Web page edit records:
_____

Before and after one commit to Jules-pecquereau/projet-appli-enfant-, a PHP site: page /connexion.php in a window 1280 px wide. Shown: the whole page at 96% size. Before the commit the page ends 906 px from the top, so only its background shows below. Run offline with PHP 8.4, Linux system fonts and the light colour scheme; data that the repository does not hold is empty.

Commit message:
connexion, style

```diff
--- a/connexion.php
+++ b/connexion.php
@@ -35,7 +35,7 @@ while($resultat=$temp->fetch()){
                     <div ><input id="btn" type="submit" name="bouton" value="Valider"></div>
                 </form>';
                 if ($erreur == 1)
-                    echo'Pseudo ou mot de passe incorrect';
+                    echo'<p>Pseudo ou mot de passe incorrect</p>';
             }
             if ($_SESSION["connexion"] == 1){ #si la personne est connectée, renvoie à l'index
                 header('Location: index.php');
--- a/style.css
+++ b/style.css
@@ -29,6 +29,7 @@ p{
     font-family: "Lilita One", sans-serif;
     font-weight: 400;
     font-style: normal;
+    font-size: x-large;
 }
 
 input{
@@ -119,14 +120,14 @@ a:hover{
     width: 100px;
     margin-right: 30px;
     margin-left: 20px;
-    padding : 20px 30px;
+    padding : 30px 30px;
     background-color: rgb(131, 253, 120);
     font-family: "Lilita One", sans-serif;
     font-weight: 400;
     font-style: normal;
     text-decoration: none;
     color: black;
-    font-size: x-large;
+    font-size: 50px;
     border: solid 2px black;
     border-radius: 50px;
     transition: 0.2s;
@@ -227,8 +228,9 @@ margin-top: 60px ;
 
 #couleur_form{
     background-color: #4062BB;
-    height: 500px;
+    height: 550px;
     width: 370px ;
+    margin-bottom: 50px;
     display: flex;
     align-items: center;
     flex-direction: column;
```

_____

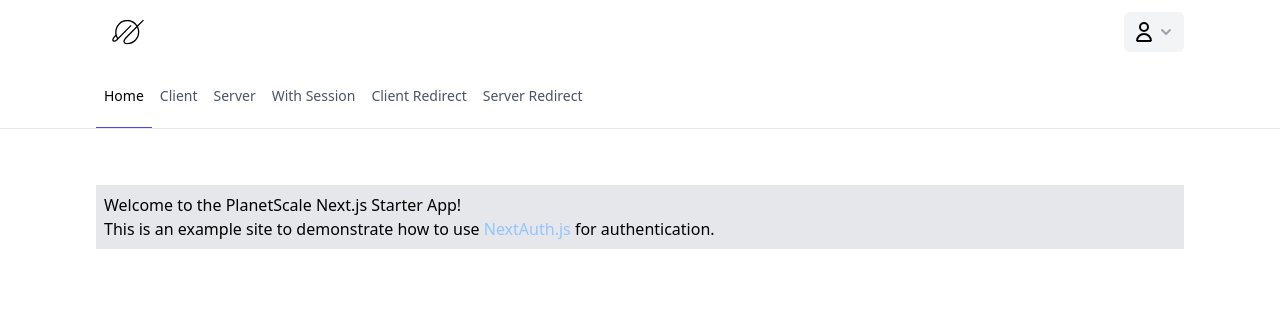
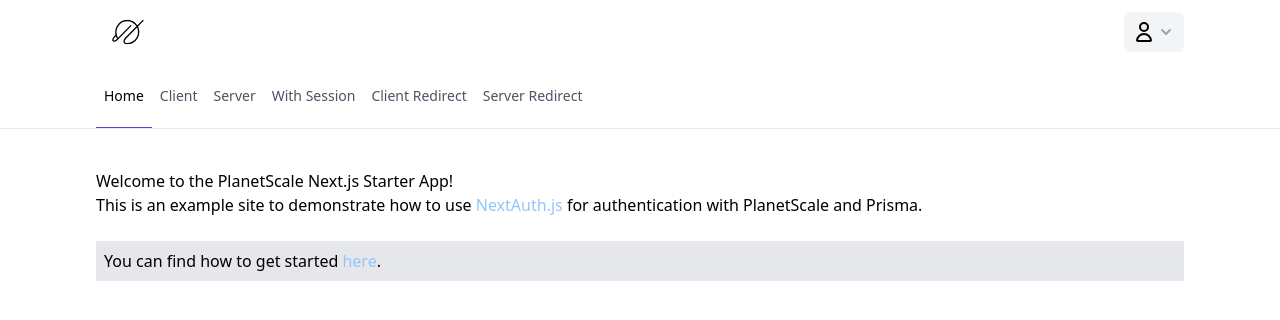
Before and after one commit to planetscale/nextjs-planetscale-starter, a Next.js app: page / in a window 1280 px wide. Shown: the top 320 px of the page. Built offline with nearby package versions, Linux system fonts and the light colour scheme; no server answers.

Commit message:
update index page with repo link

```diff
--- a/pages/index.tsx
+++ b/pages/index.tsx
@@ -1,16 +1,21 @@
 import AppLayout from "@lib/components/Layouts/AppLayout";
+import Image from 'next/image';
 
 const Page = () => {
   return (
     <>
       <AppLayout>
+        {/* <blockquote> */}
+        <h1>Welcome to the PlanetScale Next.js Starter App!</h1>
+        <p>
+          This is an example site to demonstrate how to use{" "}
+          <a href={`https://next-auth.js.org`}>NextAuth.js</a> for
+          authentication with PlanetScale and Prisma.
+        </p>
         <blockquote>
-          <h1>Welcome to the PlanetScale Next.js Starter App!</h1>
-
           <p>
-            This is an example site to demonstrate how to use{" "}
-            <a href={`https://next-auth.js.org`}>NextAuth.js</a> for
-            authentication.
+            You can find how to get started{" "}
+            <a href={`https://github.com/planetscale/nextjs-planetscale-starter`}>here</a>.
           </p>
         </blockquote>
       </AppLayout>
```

_____

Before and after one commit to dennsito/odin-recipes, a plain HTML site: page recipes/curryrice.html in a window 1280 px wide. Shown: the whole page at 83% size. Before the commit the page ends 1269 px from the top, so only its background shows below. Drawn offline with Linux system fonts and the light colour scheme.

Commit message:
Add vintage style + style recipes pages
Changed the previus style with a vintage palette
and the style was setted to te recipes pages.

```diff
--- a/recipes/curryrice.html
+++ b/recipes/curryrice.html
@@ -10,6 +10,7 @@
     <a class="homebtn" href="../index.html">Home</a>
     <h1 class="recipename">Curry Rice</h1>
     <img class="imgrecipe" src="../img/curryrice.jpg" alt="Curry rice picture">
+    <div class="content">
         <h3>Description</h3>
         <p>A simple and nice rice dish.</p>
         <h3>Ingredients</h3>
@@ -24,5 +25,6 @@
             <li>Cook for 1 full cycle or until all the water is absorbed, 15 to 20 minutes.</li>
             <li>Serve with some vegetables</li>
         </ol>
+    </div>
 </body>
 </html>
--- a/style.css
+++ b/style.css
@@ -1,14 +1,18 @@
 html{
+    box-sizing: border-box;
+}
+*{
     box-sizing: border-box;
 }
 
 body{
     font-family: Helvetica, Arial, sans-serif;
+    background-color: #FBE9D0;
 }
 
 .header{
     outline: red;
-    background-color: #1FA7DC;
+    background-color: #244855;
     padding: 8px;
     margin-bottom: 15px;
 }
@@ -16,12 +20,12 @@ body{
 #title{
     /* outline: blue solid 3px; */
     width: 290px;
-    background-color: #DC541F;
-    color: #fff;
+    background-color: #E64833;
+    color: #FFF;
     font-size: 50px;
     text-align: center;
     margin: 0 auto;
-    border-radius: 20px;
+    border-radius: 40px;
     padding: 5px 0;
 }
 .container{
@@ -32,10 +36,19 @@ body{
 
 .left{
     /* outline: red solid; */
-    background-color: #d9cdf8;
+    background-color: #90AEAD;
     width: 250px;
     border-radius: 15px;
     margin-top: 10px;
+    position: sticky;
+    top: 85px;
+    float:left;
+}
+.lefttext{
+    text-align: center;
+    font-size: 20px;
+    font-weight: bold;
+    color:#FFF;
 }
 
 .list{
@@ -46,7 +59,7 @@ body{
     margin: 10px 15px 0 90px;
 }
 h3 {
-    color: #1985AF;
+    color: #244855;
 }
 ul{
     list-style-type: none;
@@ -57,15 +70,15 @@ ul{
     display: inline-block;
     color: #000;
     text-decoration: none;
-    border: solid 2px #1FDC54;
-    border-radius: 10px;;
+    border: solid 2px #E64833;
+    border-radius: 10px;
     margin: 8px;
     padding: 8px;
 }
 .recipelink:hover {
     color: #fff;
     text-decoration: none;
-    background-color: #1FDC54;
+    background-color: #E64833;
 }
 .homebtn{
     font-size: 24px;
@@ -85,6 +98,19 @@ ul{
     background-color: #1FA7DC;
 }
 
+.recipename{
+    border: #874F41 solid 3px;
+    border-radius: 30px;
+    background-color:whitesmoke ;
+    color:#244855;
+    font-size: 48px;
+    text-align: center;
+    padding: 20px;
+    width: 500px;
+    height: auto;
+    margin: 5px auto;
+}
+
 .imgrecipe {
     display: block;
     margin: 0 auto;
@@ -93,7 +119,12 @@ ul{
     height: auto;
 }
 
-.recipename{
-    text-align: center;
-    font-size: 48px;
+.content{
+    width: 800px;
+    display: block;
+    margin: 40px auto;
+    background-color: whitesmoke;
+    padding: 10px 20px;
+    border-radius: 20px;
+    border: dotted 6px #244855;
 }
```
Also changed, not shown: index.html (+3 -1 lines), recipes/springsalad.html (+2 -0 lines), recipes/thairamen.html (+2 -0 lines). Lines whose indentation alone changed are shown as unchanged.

_____

WHAT IS EXPECTED:
Note every line above where the string "align" shows up, and copy those lines.

ANSWER AREA:
     align-items: center;
     text-align: center;
+    text-align: center;
+    text-align: center;
-    text-align: center;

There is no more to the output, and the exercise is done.